The researchers also observed that women have a stronger influence on their friends' drinking habits than men do. When women started drinking heavily, the likelihood that their friends also drank more than doubled. But when men started drinking heavily, their friends' own drinking patterns didn't change.
Moreover, men whose wives started drinking heavily were three times more likely to start doing so themselves, while a woman whose husband began drinking a lot was only about twice as likely to join him.
The reason behind these gender differences isn't clear, although the fact that heavy drinking is less socially acceptable for women might be a factor, says one of the study authors, Dr. J. Niels Rosenquist, M.D., a research fellow in health-care policy at Harvard Medical School.
"You might notice more if a female friend starts drinking heavily," he says.
The study findings suggest that encouraging healthy behavior requires targeting entire social networks, not just individuals, experts say.
"There's a long tradition of examining group norm influences on individuals and health behaviors, but few studies have the extent of the data that this one is working with," says H. Wesley Perkins, Ph.D., a professor of sociology at Hobart and William Smith Colleges, in Geneva, New York. "This study takes us a lot further. It's great support for those of us working in the alcohol field who are emphasizing the strong influence of social and peer norms."
Perkins wasn't involved in the new study, but he has conducted similar research on the effect of peer behavior and attitudes on alcohol use in teenagers and young adults. For instance, he has shown that heavy drinkers tend to think that everyone else drinks a lot too, and that when alcohol abusers learn about their peers' real drinking behavior, they tend to moderate their own drinking.

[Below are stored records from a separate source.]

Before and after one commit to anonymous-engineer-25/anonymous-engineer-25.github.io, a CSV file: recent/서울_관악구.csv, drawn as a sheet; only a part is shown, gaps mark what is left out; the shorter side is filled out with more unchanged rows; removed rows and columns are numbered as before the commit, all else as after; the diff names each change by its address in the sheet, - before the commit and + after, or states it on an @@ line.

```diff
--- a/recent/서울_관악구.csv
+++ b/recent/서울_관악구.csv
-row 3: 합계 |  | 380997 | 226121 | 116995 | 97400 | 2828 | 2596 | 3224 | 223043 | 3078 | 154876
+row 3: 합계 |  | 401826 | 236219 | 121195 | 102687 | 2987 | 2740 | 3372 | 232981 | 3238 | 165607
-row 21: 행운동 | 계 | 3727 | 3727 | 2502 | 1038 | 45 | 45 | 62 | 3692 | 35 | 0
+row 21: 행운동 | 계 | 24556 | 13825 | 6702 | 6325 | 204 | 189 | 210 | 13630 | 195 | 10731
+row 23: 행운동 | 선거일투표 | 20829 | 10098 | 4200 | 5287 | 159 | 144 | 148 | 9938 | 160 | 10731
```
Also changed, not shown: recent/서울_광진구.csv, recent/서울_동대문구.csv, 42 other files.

"Although we have always considered the roles of peers, families, and neighbors in all risk behaviors, including alcohol use, researchers like me have not done an adequate job of developing effective interventions to change social networks," says Scott Rhodes, Ph.D., a public health scientist at Wake Forest University School of Medicine, in Winston-Salem, North Carolina.
"We must move beyond the individual," he adds.